• 79°

Landscape echoes sentiment of Frost’s poem

“Not yesterday I learned to know the love of bare November days.”

Robert Frost’s words from his poem, “My November Guest” speak softly to Claire Murphy.

She understands and appreciates the bare November days of which Frost speaks.

Murphy spent much of Friday morning outside ranking pine straw and often she paused to rest and take in the beauty of the woods that are such a part of her life.

“Standing there in the woods among the bare trees, I could see though them to another stand of trees that I had not been able to see in so long,” she said. “When the countryside becomes bare, it’s a whole different place. I can see buildings that I haven’t noticed before. I can see where turkeys and deer have been and where they are feeding. Their world is opened up to me. It’s wonderful to see all of the things that have been camouflaged by the foliage of the summer and fall.”

“Bare November days” provide a different view of the forest and the opportunity to experience its changing mood.

“At this time of the year, I can go places in the woods that I haven’t been able to go before,” Murphy said. “I see things that I haven’t noticed before – knots on trees, the color of the bark and vines climbing the trunks.

“And, the quietness. I love the quietness. This morning, it was raining and I could hear the drops as they hit softly on the leaves and the crunch of the pine straw under my feet.

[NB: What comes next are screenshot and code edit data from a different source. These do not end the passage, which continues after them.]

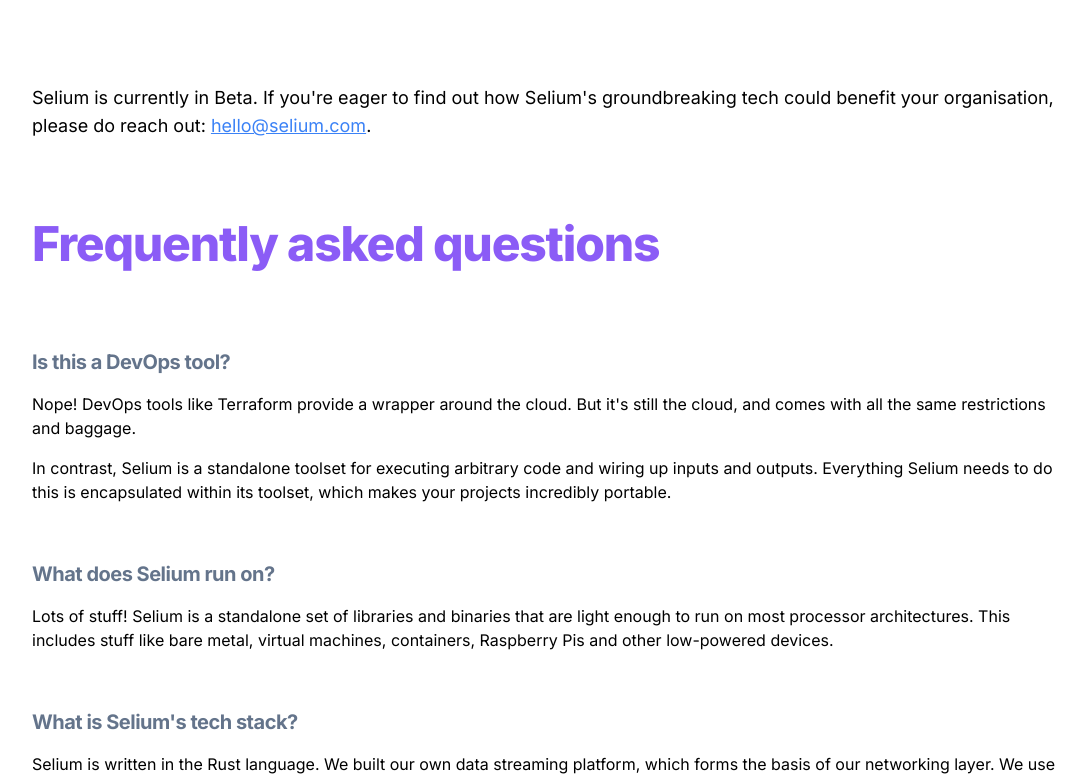
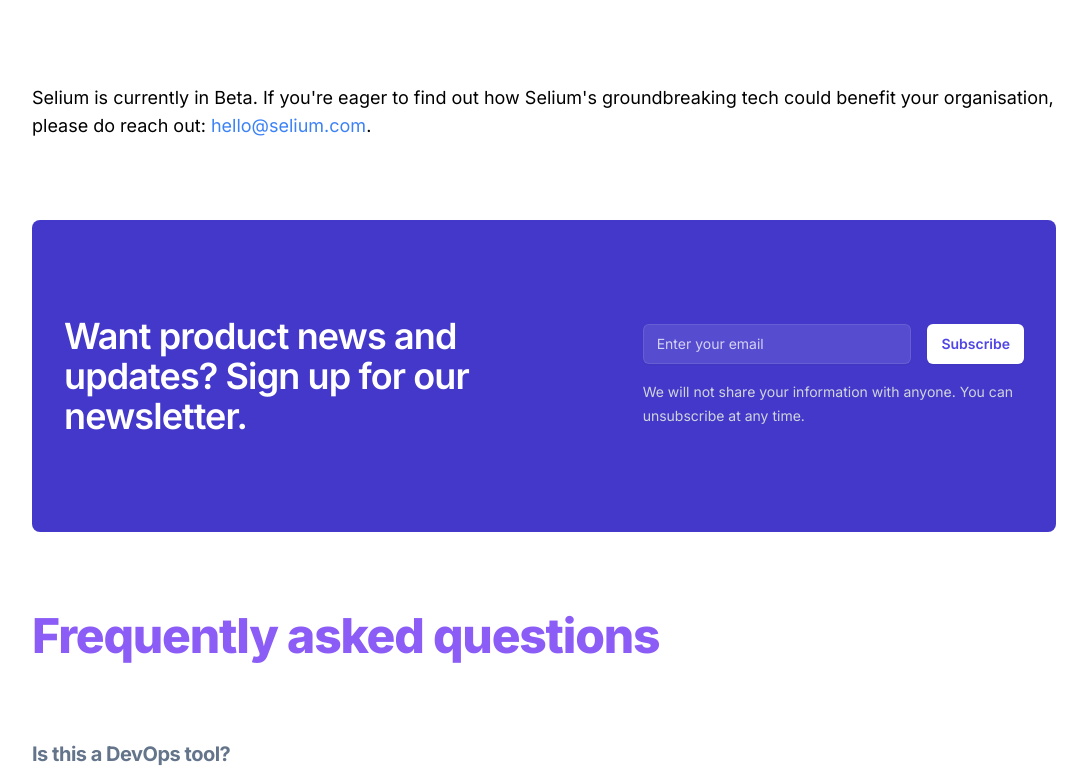
Before and after one commit to seliumlabs/selium.com, a Next.js app: page / in a window 1280 px wide. Shown: the part 1475-2254 px from the top of the page, without its empty margins (96-1183 px from the left). Built offline with nearby package versions, Linux system fonts and the light colour scheme; what tailwind-highlightjs would draw is missing.

Commit message:
Newsletter sign up

```diff
--- a/package.json
+++ b/package.json
@@ -29,6 +29,7 @@
     "tailwind-highlightjs": "^2.0.1"
   },
   "devDependencies": {
+    "@tailwindcss/forms": "^0.5.9",
     "@tailwindcss/typography": "^0.5",
     "@types/highlight.js": "^9.12.4",
     "@types/mdx": "^2.0",
--- a/src/globals.css
+++ b/src/globals.css
@@ -36,7 +36,10 @@
     @apply list-outside list-disc pl-8;
   }
   a {
-    @apply text-blue-500 underline whitespace-nowrap;
+    @apply text-blue-500 no-underline whitespace-nowrap;
+  }
+  a:hover {
+    @apply underline;
   }
   pre {
     @apply text-sm;
--- a/src/pages/index.tsx
+++ b/src/pages/index.tsx
@@ -2,8 +2,52 @@
 import { Container } from '@/components/container';
 import { SiteFooter } from '@/components/site-footer';
 import { SiteHeader } from '@/components/site-header';
+import { FormEvent, useState } from 'react';
+
+const OUTSETA_LIST_ID = 'vW5rkjm4';
+const OUTSETA_LIST_URL = `https://selium-labs.outseta.com/api/v1/public/email/lists/{OUTSETA_LIST_ID}/subscriptions`;
+
+interface SubscribeReq {
+  EmailList: { Uid: string };
+  Person: { Email: string };
+  Source: 'embed';
+}
 
 export default function Home() {
+  const [isLoading, setIsLoading] = useState(false);
+  const [isSubmitted, setIsSubmitted] = useState(false);
+  const [error, setError] = useState(null);
+
+  async function mailingListSub(ev: FormEvent<HTMLFormElement>) {
+    ev.preventDefault();
+
+    setIsLoading(true);
+
+    try {
+      const form = new FormData(ev.currentTarget);
+      const req: SubscribeReq = {
+        EmailList: { Uid: OUTSETA_LIST_ID },
+        Person: { Email: form.get('email')! as string },
+        Source: 'embed',
+      };
+
+      await fetch(OUTSETA_LIST_URL, {
+        method: 'POST',
+        headers: new Headers({ 'Content-Type': 'application/json' }),
+        body: JSON.stringify(req),
+      });
+
+      setIsSubmitted(true);
+    } catch (err) {
+      const e: any = err;
+      setError(e.message);
+    } finally {
+      setIsLoading(false);
+    }
+
+    return false;
+  }
+
   return (
     <main className="flex w-full min-h-screen flex-col items-center justify-between">
       <SiteHeader />
@@ -152,6 +196,54 @@
           </p>
         </div>
 
+        <div className="mt-20 bg-indigo-700 py-16 sm:py-24 rounded-lg">
+          <div className="mx-auto grid max-w-7xl grid-cols-1 gap-10 px-6 lg:grid-cols-12 lg:gap-8 lg:px-8">
+            <h2 className="max-w-xl my-0 text-3xl font-semibold tracking-tight text-white sm:text-4xl lg:col-span-7">
+              Want product news and updates? Sign up for our newsletter.
+            </h2>
+            <form
+              onSubmit={mailingListSub}
+              className="w-full max-w-md lg:col-span-5 lg:pt-2"
+            >
+              {error && !isSubmitted && (
+                <div className="text-red-600 py-5">{error}</div>
+              )}
+              {isSubmitted && (
+                <div className="text-white font-bold">
+                  Thanks for signing up!
+                </div>
+              )}
+              {!isSubmitted && (
+                <div className="flex gap-x-4">
+                  <label htmlFor="Email" className="sr-only">
+                    Email address
+                  </label>
+                  <input
+                    id="Email"
+                    name="email"
+                    type="email"
+                    required
+                    placeholder="Enter your email"
+                    autoComplete="email"
+                    className="min-w-0 flex-auto rounded-md border-0 bg-white/10 px-3.5 py-2 text-white shadow-sm ring-1 ring-inset ring-white/10 placeholder:text-white/75 focus:ring-2 focus:ring-inset focus:ring-white sm:text-sm/6"
+                  />
+                  <button
+                    type="submit"
+                    disabled={isLoading}
+                    className="flex-none rounded-md bg-white px-3.5 py-2.5 text-sm font-semibold text-indigo-600 shadow-sm hover:bg-indigo-50 focus-visible:outline focus-visible:outline-2 focus-visible:outline-offset-2 focus-visible:outline-white"
+                  >
+                    {isLoading ? 'Subscribing...' : 'Subscribe'}
+                  </button>
+                </div>
+              )}
+              <p className="mt-4 text-sm/6 text-gray-300">
+                We will not share your information with anyone. You can
+                unsubscribe at any time.
+              </p>
+            </form>
+          </div>
+        </div>
+
         <h2 className="text-violet-500 font-extrabold text-3xl sm:text-4xl lg:text-5xl tracking-tight mt-20">
           Frequently asked questions
         </h2>
@@ -201,8 +293,8 @@
               className="text-blue-500"
               href="https://github.com/seliumlabs/selium"
             >
-              project on GitHub.{' '}
-            </a>
+              project on GitHub.
+            </a>{' '}
             We&apos;d really value your contributions.
           </p>
         </div>
--- a/tailwind.config.ts
+++ b/tailwind.config.ts
@@ -20,6 +20,7 @@
   },
   plugins: [
     require('tailwind-highlightjs'),
+    require('@tailwindcss/forms'),
     require('@tailwindcss/typography'),
   ],
   safelist: [
```
Also changed, not shown: 1 other file (tests, documents, lock files or other folders).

The leaves made a carpet on the forest floor and it was absolutely beautiful.”

Murphy said she is captured by the beauty of the fields where the summer crops have been plowed under and the sighting of birds that come to feast on the fields.

“There’s just so much beauty around us that is only revealed when the earth becomes bare and there is nothing blocking our view,” she said. “We just have to become aware of the beauty of all seasons. The winter comes as a way of preparing us for the spring. And, if it were not for the bare winter days, we couldn’t appreciate the beauty of the spring.”

Murphy said she stood Friday reverently admiring the beauty of bare November days.

“The bare trees stand like church spires and they make me even more aware of God and His beauty all around me, especially in bare November days,” she said.